Because as we all know, 2020 will surely go down in history as the infamous year that we faced a global pandemic, social unrest, economic turmoil, political rivalries and one too many Zoom calls. In short, 2020 put a lot of kinks in a lot of plans — especially when it came to resolutions.
The tradition of New Year’s resolutions is an old one. Over 4,000 years old, to be precise. So it is understandable that many of us looked to 2020 with sparkling eyes full of hope for a healthier life, that new job or maybe that new romantic relationship.
But this year proved that, sometimes, we need something else to buoy us up over hard, set goals. That’s why, as we quickly approach 2021, we want to encourage the idea of intention.
Intention vs. Resolution
So what is an intention? According to the Merriam-Webster dictionary, an intention describes something one intends to do or bring about. Intentions tend to begin with our mindset about a specific area in life that we want to bring into focus.
These can be simple actions like the intention to wake up earlier, eat a vegetable with every meal or go out for a walk every day. Or it can be more complex thoughts such as the intention to be more compassionate to strangers, learn more about something that interests you or bring more self-awareness to your mental and emotional state.
Whatever the intention, just bringing it to the forefront of your thoughts is already a great place to start transforming your ideas into actions.
But what about resolutions? While resolutions aren’t inherently bad, they often don’t leave a lot of wiggle room should a person fail to complete the goal. When we look at the root of the word, ‘resolve,’ we see that a resolution is an answer to something in our lives.
Our resolutions are often answering something we think we lack — the fit body, a healthy mind, a bigger bank account, or the perfect partner. But when we ultimately fail to answer those feelings of lack, we are left disappointed and return to our old habits.
The Challenge of Intention
Just like resolutions, there are challenges to the idea of setting intentions. Intentions require us to be mindful of ourselves, look at our lives from a place of gratitude and reflect on how we either hit or missed our intentions. Plus, intentions can still carry that feeling of failing if we didn’t exactly meet our personal standards.
But one of the joys of setting intentions is that it can sting a little less than failing at a resolution. Simply put, we are putting as much or as little pressure on ourselves and our intentions. So if we decide to set the intention of journaling every day of the month but end up only getting to half the month, we can reflect on this and change our intention to meet better who we are now. Rather than who we wish we were. That’s why monthly intentions might just be the way to go in 2021.
Monthly Intentions Over Yearly Goals

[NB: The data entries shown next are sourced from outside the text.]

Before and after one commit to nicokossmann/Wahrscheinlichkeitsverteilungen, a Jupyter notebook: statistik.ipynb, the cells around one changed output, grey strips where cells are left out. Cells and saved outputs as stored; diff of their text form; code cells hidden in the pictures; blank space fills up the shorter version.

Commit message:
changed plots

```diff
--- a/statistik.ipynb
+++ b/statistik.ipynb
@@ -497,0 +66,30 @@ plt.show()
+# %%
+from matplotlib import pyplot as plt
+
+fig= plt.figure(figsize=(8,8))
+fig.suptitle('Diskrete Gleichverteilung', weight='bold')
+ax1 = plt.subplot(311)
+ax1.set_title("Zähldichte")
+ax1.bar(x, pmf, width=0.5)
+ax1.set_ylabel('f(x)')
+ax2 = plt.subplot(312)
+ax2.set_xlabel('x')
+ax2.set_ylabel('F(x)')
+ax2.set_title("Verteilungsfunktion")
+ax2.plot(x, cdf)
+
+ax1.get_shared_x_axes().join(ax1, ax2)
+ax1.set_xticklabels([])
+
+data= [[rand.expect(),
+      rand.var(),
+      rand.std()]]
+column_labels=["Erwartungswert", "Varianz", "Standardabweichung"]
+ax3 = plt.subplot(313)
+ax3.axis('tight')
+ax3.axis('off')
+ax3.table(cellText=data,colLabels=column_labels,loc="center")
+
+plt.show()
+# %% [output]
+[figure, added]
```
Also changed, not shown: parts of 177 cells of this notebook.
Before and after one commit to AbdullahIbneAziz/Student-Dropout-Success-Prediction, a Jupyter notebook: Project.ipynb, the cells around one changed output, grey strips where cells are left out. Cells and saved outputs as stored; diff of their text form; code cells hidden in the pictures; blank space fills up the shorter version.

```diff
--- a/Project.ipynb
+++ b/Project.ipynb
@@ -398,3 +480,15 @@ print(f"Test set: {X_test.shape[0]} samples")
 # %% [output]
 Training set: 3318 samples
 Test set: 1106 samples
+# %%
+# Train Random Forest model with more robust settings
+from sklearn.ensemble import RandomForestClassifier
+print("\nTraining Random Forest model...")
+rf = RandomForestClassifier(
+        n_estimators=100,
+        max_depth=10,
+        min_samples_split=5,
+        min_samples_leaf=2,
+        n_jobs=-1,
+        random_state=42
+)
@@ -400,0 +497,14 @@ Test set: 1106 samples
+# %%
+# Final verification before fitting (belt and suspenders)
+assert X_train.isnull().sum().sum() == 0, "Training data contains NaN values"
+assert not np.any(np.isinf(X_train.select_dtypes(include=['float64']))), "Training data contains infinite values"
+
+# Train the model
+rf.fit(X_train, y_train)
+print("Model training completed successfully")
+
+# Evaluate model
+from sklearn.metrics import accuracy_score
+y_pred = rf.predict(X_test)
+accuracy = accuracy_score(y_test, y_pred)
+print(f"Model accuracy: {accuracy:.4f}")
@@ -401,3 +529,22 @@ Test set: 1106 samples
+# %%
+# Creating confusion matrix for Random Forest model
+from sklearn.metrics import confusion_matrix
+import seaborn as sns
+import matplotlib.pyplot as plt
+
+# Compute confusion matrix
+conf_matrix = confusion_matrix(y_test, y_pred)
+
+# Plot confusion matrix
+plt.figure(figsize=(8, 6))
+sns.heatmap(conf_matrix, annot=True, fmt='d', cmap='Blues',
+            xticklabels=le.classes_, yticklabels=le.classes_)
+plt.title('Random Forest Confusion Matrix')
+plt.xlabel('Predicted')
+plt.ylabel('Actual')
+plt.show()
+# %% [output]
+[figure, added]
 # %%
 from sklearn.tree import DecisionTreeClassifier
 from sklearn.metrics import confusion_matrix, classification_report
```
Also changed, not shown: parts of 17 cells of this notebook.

So what will your monthly intentions look like? That is, of course, entirely up to you. But an excellent place to begin is by grabbing a journal or writing keep notes on your phone, and start thinking about how you want to shape your year.
Maybe for January, you intend to rest and relax when you feel the need. And perhaps when June comes around, you intend to volunteer at your local animal shelter. Maybe in October, you intend to read a book in a genre you wouldn’t usually choose. As you work through these intentions, you come back at the end of the month to reflect, adjust and find gratitude in the ups and downs that life will ultimately always bring.
This year, let’s all take that collective sigh of relief at midnight on New Year’s Eve and put the resolutions to bed. We deserve it. Instead, let’s find the compassion to set thoughtful intentions to create a hopeful new year of possibility. [/vc_column_text][/vc_column][/vc_row]